No, this is merely a moment of reflection during the holidays of what truly matters, and what actually makes people happy.
In my experience, most of us would get more out of taking an advanced driving course at Skip Barber, where you learn HOW TO DRIVE high performance cars, and wring the most performance out of them — than merely having one. If you still want the F-car, then go get — but drive the shit out of it, join a car club, go on roadtrips — but don’t just leave it in the garage.
Basic psychology suggests we do not have an innate need to accumulate "stuff;" indeed, we were nomadic throughout all but the last 10,000 years or so. How you spend your time — your relationships are a big key to this — will determine how "happy" your life is.
These are just one man’s opinion and experiences . . . However you spend them, do have a Happy Holiday!
Click for larger graphic
UPDATE December 31, 2005 9:56am
Today’s NYT has an article ont hat exact same theme:
"As some of you may have heard, money does not have a very strong relationship to happiness. Indeed, it is unclear whether the two parties are even well acquainted. Yet, according to the renowned British economist Richard Layard, author of "Happiness: Lessons From a New Science" (Penguin, 2005), humans cling to the notion that the two are linked – with a result, Mr. Layard said in an interview, that "people tend to expect more from money than it can give."
That’s not to say being broke is better.
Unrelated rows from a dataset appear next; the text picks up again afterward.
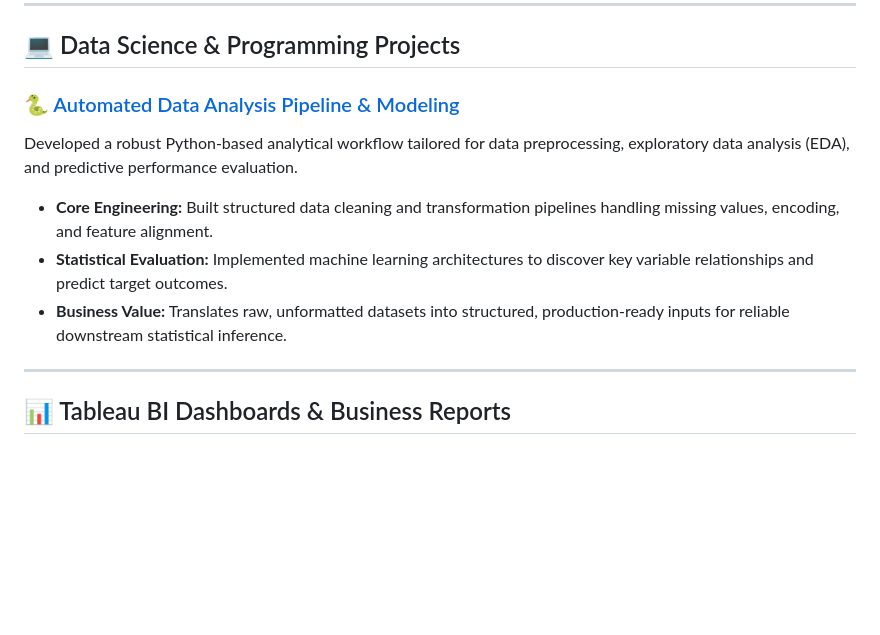
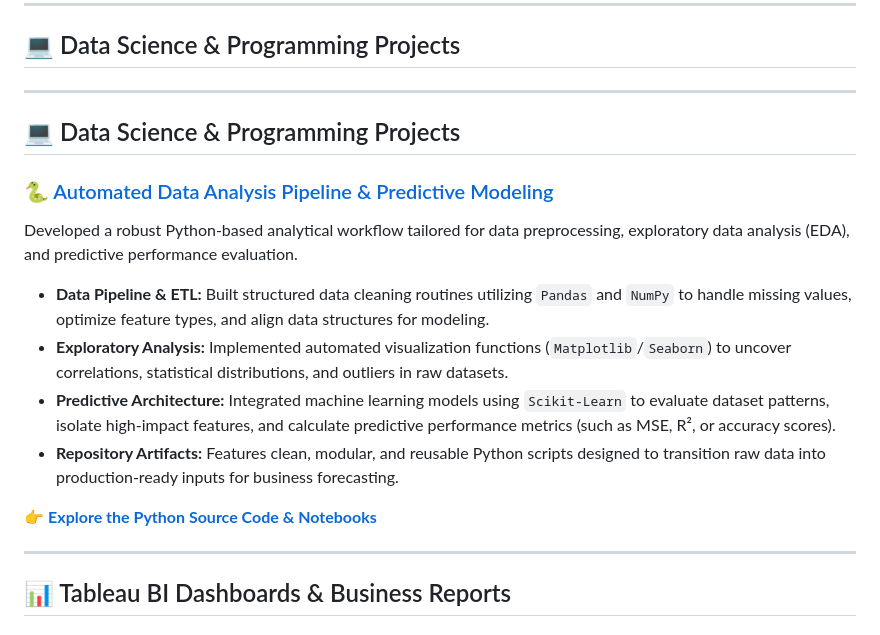
Before and after one commit to Fola-b3/olamide-afolabi.github.io, a Markdown page: README.md, the part around one of its changes. Drawn GitHub-style; blank space fills up the shorter version.

```diff
--- a/README.md
+++ b/README.md
@@ -13,11 +13,19 @@ Welcome to my data science portfolio! I am a Data Science student specializing i
 
 ## 💻 Data Science & Programming Projects
 
-### 🐍 [Automated Data Analysis Pipeline & Modeling](https://github.com/Fola-b3/fall25-mcw-Fola-b3/tree/main/project)
+---
+
+## 💻 Data Science & Programming Projects
+
+### 🐍 [Automated Data Analysis Pipeline & Predictive Modeling](https://github.com/Fola-b3/fall25-mcw-Fola-b3/tree/main/project)
 Developed a robust Python-based analytical workflow tailored for data preprocessing, exploratory data analysis (EDA), and predictive performance evaluation.
-*   **Core Engineering:** Built structured data cleaning and transformation pipelines handling missing values, encoding, and feature alignment.
-*   **Statistical Evaluation:** Implemented machine learning architectures to discover key variable relationships and predict target outcomes.
-*   **Business Value:** Translates raw, unformatted datasets into structured, production-ready inputs for reliable downstream statistical inference.
+* **Data Pipeline & ETL:** Built structured data cleaning routines utilizing `Pandas` and `NumPy` to handle missing values, optimize feature types, and align data structures for modeling.
+* **Exploratory Analysis:** Implemented automated visualization functions (`Matplotlib`/`Seaborn`) to uncover correlations, statistical distributions, and outliers in raw datasets.
+* **Predictive Architecture:** Integrated machine learning models using `Scikit-Learn` to evaluate dataset patterns, isolate high-impact features, and calculate predictive performance metrics (such as MSE, R², or accuracy scores).
+* **Repository Artifacts:** Features clean, modular, and reusable Python scripts designed to transition raw data into production-ready inputs for business forecasting.
+
+👉 **[Explore the Python Source Code & Notebooks](https://github.com/Fola-b3/fall25-mcw-Fola-b3/tree/main/project)**
+
 
 ---
 
```
Also changed, not shown: other parts of README.md (+3 -3 lines).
One of my favorite quotations in Mr. Layard’s book is credited to Woody Allen: "Money is better than poverty, if only for financial reasons." Amen to that. At the same time, Mr. Layard points out that the research on this topic suggests that we would all be a lot happier if we understood the true effect of money on our psyches.
You or I may wish for a more prosperous new year, a big raise, a fat bonus, the wherewithal to buy a bigger home, a nicer car and so forth, but Mr. Layard says that "many studies show that people have an exaggerated forecast of the benefits of having that higher income or bigger house."
As soon as your material position improves, researchers have found, there is a remarkable tendency to adapt. The thrill is gone, as they say. "When we monitor how people are affected by the house or car, it’s not anything like they expected," Mr. Layard said. "Your happiness does go up for a while, then it returns to the base level.
If you think that sounds like a recipe for that chronic not-quite-satisfied feeling, you would be right. People tend to crave more money and more things to restore that peak of good feeling – only to adapt to those pleasures and seek the next high – an addictive phenomenon that economists have called the hedonic treadmill."
Fascinating stuff . . .
Latest from the happiness industry
Keeping Up With the Experiential Joneses
A New Measure of Well-Being From a Happy Little Kingdom
By ANDREW C. REVKIN (NYT) 2936 words
Published: October 4, 2005
Recalculating What Money Can’t Buy
M.P. DUNLEAVEY, Basic Instincts
NYT, December 31, 2005